On his return from the deva world, Venerable Mahā Moggallāna asked the Buddha whether it was possible to gain such great benefits by just speaking the truth, or by restraining one’s actions, or by giving small amounts of such trifling things like fruits and vegetables. To him the Buddha answered, “My son, why do you ask? Have you not seen for yourself and heard what the devas said? You should not have any doubt. Little deeds of merit surely lead one to the world of the devas.”
Explanatory Translation (Verse 224)
saccaṃ bhaṇe na kujjheyya yācito āppasmiṃ api
dajjā etehi tīhi ṭhānehi devānaṃ santike gacche

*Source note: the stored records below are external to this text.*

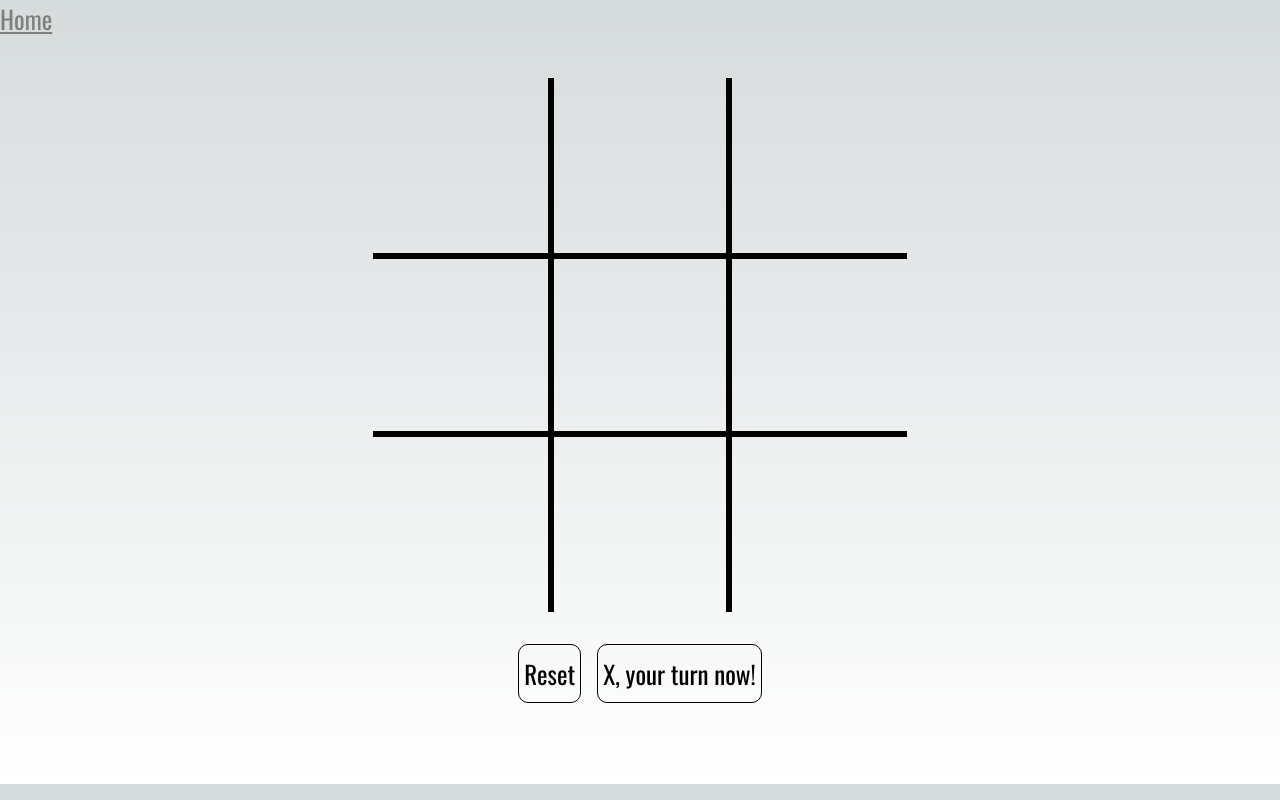
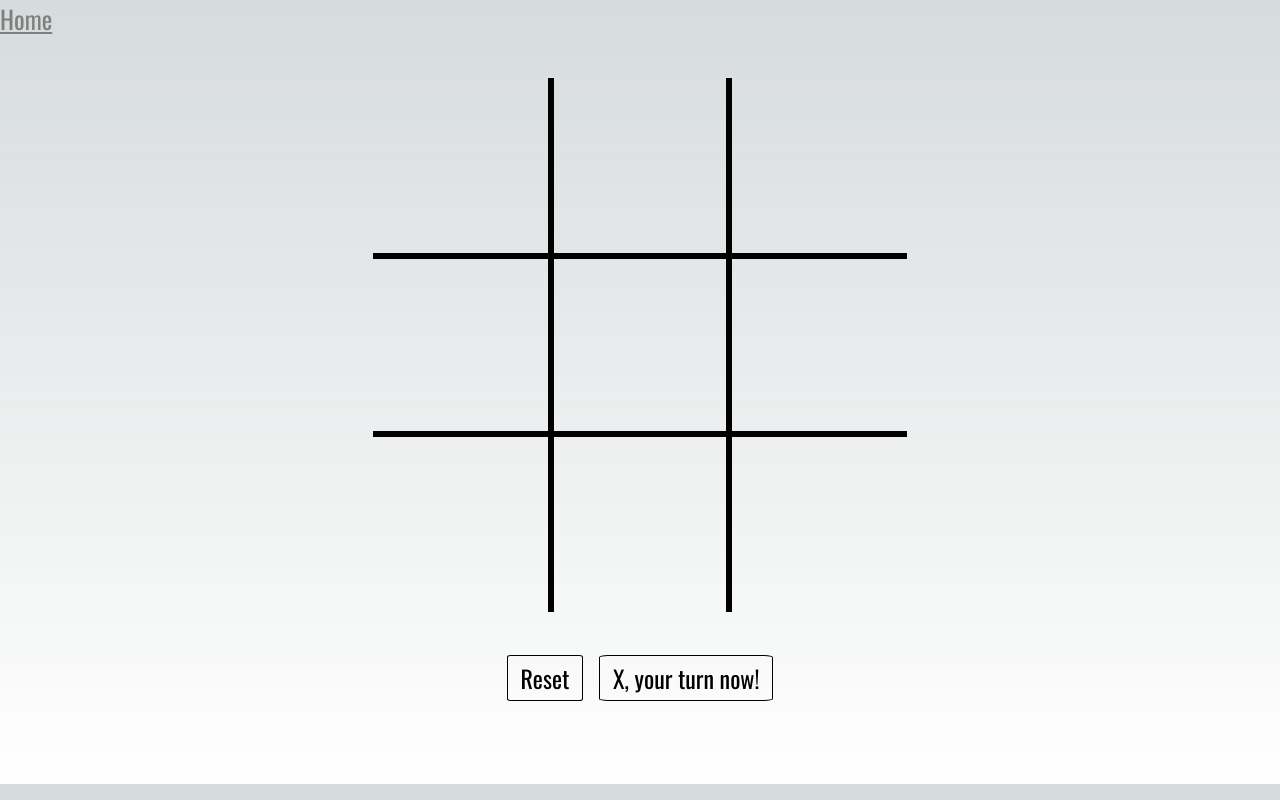
Before and after one commit to awlarpi/my-next-website, a Next.js app: page /tic-tac-toe in a window 1280 px wide. Built offline with nearby package versions, Linux system fonts and the light colour scheme.

Commit message:
new baseline version. will be working on implementing theme selection next

```diff
--- a/pages/tic-tac-toe.js
+++ b/pages/tic-tac-toe.js
@@ -1,4 +1,4 @@
-import React, { useState, useRef, useEffect } from "react";
+import React, { useState } from "react";
 import gameStyles from "../styles/Game.module.css";
 import Link from "next/link";
 import Head from "next/head";
@@ -14,10 +14,20 @@ export default function Game() {
   const [squares, setSquares] = useState(Array(9).fill(null));
   const [currentPlayer, setCurrentPlayer] = useState("X");
 
+  /*
+
+  const [isDarkMode, setIsDarkMode] = useState(
+    window.matchMedia &&
+      window.matchMedia("(prefers-color-scheme: dark)").matches
+  );
+  const themeClass = isDarkMode ? "dark-mode" : "light-mode";
+
+  */
+
+  //check the result of the game on component re-render
   let rawResult = getResult(squares);
   let result = null;
   let winningCombination = [];
-
   if (rawResult === "draw") {
     result = "draw";
   } else if (rawResult) {
@@ -25,6 +35,7 @@ export default function Game() {
     winningCombination = [...rawResult];
   }
 
+  //handles user click on one of the tiles
   const handleTileClick = (index) => {
     if (result || squares[index]) return;
     setSquares((prevState) => {
@@ -35,12 +46,14 @@ export default function Game() {
     setCurrentPlayer(currentPlayer === "X" ? "O" : "X");
   };
 
+  //handles reset button click
   const handleReset = () => {
     setSquares(Array(9).fill(null));
     setCurrentPlayer("X");
     result = null;
   };
 
+  //renders squares based on its location
   const renderSquare = (index) => {
     const disabledClass = result ? "disabled" : "";
     const symbolClass = squares[index] ? "symbol" : "";
@@ -63,6 +76,7 @@ export default function Game() {
     );
   };
 
+  //decides what text to put as the result indicator
   const resultButtonText = (result) => {
     switch (result) {
       case "draw":
@@ -76,10 +90,11 @@ export default function Game() {
     }
   };
 
+  //main JSX
   return (
     <div>
       <Head>
-        <title>Tic Tac Toe</title>
+        <title>Tic-Tac-Toe</title>
         <meta name="description" content="Generated by create next app" />
         <meta name="viewport" content="width=device-width, initial-scale=1" />
         <link rel="icon" href="/favicon.ico" />
@@ -87,6 +102,7 @@ export default function Game() {
       <Link href="/" className={`${gameStyles.homeLink} ${oswald.className}`}>
         <u>Home</u>
       </Link>
+      {/*<button className={`themeSelector ${themeClass}`}></button>*/}
       <div className={`${oswald.className} ${gameStyles.pageContainer}`}>
         <div className={gameStyles.gameContainer}>
           <div
@@ -125,6 +141,7 @@ export default function Game() {
   );
 }
 
+//calculates result of game; winning combination indexes or draw or null if no result
 const getResult = (squares) => {
   for (let i = 0; i < winningCombinations.length; i++) {
     const [a, b, c] = winningCombinations[i];
--- a/styles/Game.module.css
+++ b/styles/Game.module.css
@@ -44,7 +44,7 @@
     font-size: 26vw;
   }
   .resetButton {
-    font-size: 25px;
+    font-size: 4vw;
     margin: 1vw;
   }
   .symbol {
@@ -61,7 +61,7 @@
     font-size: 21vh;
   }
   .resetButton {
-    font-size: 25px;
+    font-size: 3vh;
     margin: 1vh;
   }
   .symbol {
@@ -96,16 +96,19 @@
 }
 
 .resetButton {
-  line-height: 100%;
-  padding-left: 5px;
-  padding-right: 5px;
+  line-height: 0px;
+  padding-left: 1vw;
+  padding-right: 1vw;
   color: inherit;
   border: 1px solid rgb(var(--foreground-rgb));
   background-color: inherit;
-  border-radius: 10px;
+  border-radius: 5%;
   cursor: pointer;
   margin-top: 0px;
-  margin-bottom: 2.5px;
+  margin-bottom: 4.5px;
+  align-items: center;
+  text-align: center;
+  vertical-align: middle;
 }
 .resetButton.celebrate {
   animation: upDown 1s ease infinite;
--- a/styles/globals.css
+++ b/styles/globals.css
@@ -105,3 +105,11 @@ a {
     color-scheme: dark;
   }
 }
+
+.themeSelector.dark-mode {
+  mask-image: url(../public/theme-dark.svg);
+}
+
+.themeSelector.light-mode {
+  mask-image: url(../public/theme-light.svg);
+}
```
Also changed, not shown: public/theme-dark.svg (added), public/theme-light.svg (added).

saccaṃ [sacca]: the truth; bhaṇe: speak; na kujjheyya: do not get angry; yācito [yācita]: when asked; āppasmiṃ api: even a little; dajjā: give; etehi: in these; tīhi ṭhānehi: three factors; devānaṃ santike: to the presence of gods; gacche: reach
Speak the truth. Do not get angry. When asked, give even a modicum. These three factors will ensure that you will reach the deities.
Commentary and exegetical material (Verse 224)
na kujjheyya: do not get angry. Krodha (anger) is the harshness that arises in some minds. The feeling of anger tends to fluctuate, especially as it escalates through a variety of stages. The process of destabilization of a human being that comes about with the onset of anger, escalates from an initial disturbance of mind until it climaxes in the disastrous use of weapons. This kind of anger may, at times, end with loss of life–either one’s own or someone else’s.
The traditional commentary has this to say about the ways of anger:
kodhano dubbannohoti–atho dukkhampi seti so
atho attham gahetāvna–anattham adhigacchati.
(The person given to anger will suffer less of complexion, how well he eats or drinks. Though he sits down and lies down in luxury, he is full of misery. He slides into deterioration while looking on at profitable, wholesome things.)
tato kāyena vācāya–vadham katvāna kodhano
kodhābhibhūto puriso–dhanajānim nigacchūti.
(The person who is caught in the grip of anger will destroy life physically, verbally and mentally. In the end, he will suffer erosion of wealth, destroying life.)
dummankuyaṃsa dassetā–dhūmaggiviya pāvako
yato patāyati kodho–yena kujjhanti mānavā.
(Once angered his face is deformed like a smouldering fire. Whatever the cause of anger, once angered men and women are shameless. The words they utter are incoherent and meaningless. A person in anger is totally helpless.)